After a recent screening of the Oscar-nominated film “Footnote,” directed by Joseph Cedar, one woman attending was euphoric in the parking lot. “It’s the real Israel,” she exclaimed. “It wasn’t focused on the [Israeli-Palestinian] conflict.” Indeed, the film about a pair of competitive father/son talmudic scholars only contained one brawl — when a group of academics argue over who would receive Israel’s top talmudic prize. But the woman in the parking lot didn’t seem fixated on the plot. For her, the film’s power superseded simple entertainment: The more audiences can experience “ordinary” Israel, she seemed to be saying, the crazier Iranian President Mahmoud Ahmadinejad sounds.
But, while the extra attention on Israel is useful, no one knows whether the current boon will last. “You’re still watching an industry in transition,” said Nina Tassler, president of CBS Entertainment. “It’s evolving, it’s growing, it’s maturing.”
“There have been a lot of press releases about a lot of things,” Tishby said. “It’s going to be a reality check in the next couple of years, as we see what catches on. I was very happy I was able to be there first,” she said of finding and producing “In Treatment.” “When this whole thing looked like it was going to get real, I had this moment in which I could have leveraged myself more at the cost of losing the deal.
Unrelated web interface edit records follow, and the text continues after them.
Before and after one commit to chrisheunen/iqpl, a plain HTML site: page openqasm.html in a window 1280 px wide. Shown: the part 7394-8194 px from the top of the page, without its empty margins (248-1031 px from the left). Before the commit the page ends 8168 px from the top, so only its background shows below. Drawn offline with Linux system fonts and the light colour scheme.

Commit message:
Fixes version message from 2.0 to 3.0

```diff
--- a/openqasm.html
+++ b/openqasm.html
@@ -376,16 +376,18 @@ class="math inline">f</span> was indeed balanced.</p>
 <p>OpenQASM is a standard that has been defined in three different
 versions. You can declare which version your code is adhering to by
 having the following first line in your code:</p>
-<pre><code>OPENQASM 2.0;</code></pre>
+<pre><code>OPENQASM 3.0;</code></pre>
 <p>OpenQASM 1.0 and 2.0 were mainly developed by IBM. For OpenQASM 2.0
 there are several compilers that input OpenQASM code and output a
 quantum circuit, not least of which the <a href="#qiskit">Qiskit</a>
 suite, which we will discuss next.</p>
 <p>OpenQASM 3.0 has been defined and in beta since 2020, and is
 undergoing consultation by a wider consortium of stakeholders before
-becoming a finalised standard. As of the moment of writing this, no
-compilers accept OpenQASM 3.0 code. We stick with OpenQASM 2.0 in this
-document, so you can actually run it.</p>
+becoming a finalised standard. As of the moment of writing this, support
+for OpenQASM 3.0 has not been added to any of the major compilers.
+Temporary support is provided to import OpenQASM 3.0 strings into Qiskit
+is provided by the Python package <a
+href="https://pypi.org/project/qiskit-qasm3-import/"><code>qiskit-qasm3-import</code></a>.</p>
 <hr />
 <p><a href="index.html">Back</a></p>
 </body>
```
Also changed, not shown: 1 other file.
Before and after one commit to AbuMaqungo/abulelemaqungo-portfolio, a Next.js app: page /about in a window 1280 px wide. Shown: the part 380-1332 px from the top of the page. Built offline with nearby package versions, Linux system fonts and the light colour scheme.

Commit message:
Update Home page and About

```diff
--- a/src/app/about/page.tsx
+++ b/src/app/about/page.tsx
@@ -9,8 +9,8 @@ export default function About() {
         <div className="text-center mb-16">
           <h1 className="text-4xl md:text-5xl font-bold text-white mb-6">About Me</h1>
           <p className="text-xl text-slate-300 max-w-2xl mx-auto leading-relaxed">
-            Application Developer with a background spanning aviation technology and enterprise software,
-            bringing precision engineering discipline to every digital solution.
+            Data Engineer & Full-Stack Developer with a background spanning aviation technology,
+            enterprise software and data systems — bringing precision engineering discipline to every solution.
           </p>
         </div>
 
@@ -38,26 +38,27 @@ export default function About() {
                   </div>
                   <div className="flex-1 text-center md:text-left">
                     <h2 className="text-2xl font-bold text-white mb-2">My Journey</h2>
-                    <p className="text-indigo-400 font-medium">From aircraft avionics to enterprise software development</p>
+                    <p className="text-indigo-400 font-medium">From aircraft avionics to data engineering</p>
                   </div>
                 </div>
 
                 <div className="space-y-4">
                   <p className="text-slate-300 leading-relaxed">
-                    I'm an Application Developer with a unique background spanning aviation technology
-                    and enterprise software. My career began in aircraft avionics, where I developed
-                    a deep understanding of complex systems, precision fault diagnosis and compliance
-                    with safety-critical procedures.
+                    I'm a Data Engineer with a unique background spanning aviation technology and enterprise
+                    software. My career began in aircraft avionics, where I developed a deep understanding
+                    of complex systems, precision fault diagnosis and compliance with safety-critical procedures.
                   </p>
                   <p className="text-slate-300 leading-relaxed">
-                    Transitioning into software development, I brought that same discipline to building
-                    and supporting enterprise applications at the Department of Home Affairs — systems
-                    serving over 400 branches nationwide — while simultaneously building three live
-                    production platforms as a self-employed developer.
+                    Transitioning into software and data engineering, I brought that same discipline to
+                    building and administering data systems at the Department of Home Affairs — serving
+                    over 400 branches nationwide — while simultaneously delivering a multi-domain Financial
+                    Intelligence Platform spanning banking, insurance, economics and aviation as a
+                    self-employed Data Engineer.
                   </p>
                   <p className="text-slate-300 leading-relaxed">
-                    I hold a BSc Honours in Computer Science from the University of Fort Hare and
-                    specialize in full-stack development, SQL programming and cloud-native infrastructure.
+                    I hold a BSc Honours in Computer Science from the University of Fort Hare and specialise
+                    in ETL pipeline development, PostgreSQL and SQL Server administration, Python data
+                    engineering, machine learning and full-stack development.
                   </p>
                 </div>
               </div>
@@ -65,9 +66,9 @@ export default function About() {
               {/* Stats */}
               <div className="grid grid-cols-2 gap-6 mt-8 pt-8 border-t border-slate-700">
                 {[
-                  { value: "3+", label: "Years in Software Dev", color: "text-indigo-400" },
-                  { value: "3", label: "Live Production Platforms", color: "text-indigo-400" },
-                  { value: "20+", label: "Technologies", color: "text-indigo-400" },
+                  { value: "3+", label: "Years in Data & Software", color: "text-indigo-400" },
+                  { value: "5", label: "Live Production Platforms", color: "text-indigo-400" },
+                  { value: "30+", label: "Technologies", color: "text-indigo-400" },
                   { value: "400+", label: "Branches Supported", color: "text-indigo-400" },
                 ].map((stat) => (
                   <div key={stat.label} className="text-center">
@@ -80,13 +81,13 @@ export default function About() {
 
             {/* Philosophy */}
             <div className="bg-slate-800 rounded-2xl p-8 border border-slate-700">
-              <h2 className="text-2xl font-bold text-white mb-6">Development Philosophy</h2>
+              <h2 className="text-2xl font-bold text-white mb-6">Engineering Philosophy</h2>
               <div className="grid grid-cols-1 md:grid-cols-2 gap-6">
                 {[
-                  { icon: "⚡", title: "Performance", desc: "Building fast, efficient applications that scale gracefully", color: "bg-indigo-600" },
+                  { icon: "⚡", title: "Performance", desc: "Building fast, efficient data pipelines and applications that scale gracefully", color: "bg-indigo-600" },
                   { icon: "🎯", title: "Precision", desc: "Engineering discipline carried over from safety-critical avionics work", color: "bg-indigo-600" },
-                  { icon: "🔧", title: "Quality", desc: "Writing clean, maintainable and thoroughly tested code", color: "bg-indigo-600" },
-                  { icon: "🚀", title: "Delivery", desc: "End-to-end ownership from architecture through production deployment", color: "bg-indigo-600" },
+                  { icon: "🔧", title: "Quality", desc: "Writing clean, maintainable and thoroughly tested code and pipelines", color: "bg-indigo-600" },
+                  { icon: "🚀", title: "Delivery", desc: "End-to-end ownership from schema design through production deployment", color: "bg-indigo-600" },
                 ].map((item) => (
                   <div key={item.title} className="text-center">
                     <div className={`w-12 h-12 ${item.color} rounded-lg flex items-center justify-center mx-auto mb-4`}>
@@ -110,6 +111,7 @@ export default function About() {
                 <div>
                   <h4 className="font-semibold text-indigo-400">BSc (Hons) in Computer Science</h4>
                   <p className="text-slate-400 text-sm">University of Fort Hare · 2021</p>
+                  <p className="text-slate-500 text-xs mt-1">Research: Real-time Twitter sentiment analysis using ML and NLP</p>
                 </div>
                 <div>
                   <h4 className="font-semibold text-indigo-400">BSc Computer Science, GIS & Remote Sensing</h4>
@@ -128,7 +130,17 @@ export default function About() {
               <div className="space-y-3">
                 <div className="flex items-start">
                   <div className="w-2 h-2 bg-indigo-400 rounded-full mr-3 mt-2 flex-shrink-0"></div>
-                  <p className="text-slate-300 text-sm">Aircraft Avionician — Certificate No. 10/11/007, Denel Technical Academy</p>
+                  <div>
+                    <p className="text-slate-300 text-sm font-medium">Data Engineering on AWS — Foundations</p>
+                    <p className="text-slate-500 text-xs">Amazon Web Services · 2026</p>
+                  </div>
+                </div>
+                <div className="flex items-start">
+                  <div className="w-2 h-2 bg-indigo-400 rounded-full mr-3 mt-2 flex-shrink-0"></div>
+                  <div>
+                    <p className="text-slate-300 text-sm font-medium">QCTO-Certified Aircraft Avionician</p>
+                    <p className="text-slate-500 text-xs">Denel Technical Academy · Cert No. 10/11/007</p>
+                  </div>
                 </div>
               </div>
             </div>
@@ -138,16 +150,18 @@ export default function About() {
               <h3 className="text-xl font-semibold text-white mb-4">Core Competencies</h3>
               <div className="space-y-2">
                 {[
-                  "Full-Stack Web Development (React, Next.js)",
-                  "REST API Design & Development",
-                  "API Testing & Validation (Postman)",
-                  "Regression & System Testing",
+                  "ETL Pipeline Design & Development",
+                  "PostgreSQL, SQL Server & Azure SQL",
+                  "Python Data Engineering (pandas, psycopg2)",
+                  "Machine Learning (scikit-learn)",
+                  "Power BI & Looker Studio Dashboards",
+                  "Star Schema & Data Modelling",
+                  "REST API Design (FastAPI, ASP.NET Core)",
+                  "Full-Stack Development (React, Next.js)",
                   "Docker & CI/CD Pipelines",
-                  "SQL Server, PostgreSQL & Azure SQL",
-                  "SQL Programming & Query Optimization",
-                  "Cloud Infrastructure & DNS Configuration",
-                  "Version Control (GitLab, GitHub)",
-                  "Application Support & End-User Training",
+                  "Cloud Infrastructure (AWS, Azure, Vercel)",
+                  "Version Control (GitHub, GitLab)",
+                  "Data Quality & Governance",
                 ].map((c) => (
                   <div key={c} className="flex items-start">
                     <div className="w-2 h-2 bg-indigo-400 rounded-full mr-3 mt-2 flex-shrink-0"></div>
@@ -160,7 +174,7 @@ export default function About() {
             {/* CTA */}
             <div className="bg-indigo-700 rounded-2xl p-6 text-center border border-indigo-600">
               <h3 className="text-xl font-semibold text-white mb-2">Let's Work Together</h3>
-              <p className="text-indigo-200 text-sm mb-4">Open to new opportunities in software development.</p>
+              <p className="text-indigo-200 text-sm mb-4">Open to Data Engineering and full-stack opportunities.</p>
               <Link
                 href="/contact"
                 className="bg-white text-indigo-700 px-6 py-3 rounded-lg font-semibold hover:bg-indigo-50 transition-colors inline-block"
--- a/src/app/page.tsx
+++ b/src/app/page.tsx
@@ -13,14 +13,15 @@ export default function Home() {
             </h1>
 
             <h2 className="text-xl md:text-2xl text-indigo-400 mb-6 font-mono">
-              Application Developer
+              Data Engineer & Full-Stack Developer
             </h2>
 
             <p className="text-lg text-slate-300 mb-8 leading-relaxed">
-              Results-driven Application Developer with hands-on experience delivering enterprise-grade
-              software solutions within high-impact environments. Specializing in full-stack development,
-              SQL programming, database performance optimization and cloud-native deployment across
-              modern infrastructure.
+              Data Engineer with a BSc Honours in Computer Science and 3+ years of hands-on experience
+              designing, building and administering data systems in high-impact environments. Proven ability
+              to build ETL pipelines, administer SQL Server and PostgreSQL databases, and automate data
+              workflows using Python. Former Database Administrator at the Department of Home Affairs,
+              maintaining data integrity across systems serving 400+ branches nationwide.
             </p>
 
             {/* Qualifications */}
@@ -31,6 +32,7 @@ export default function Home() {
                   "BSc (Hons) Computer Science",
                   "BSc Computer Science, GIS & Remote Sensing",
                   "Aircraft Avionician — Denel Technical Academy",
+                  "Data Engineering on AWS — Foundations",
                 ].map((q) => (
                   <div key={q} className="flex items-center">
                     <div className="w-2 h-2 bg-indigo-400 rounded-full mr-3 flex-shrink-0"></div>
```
But it was more important to me that [this show] got on the air than anything else. I remember saying to my business manager, ‘Do you understand what this is going to do to Israel?’ It was always clear to me that there were going to be a whole lot more players involved and that this was going to be an industry.”
Of course, there’s always the worry that really big success in Hollywood could prompt a creative exodus from the country, but Israelis, apparently, aren’t worried about that.
“In general, we’re really happy when an Israeli show makes it abroad,” Shiloach-Uzrad said. “It’s good for Israel; it’s good for the whole industry. When an Israeli actor makes it in Hollywood, it fills everyone with pride.
“Besides,” she added, “there are direct flights from Los Angeles to Tel Aviv, so you can come home anytime.”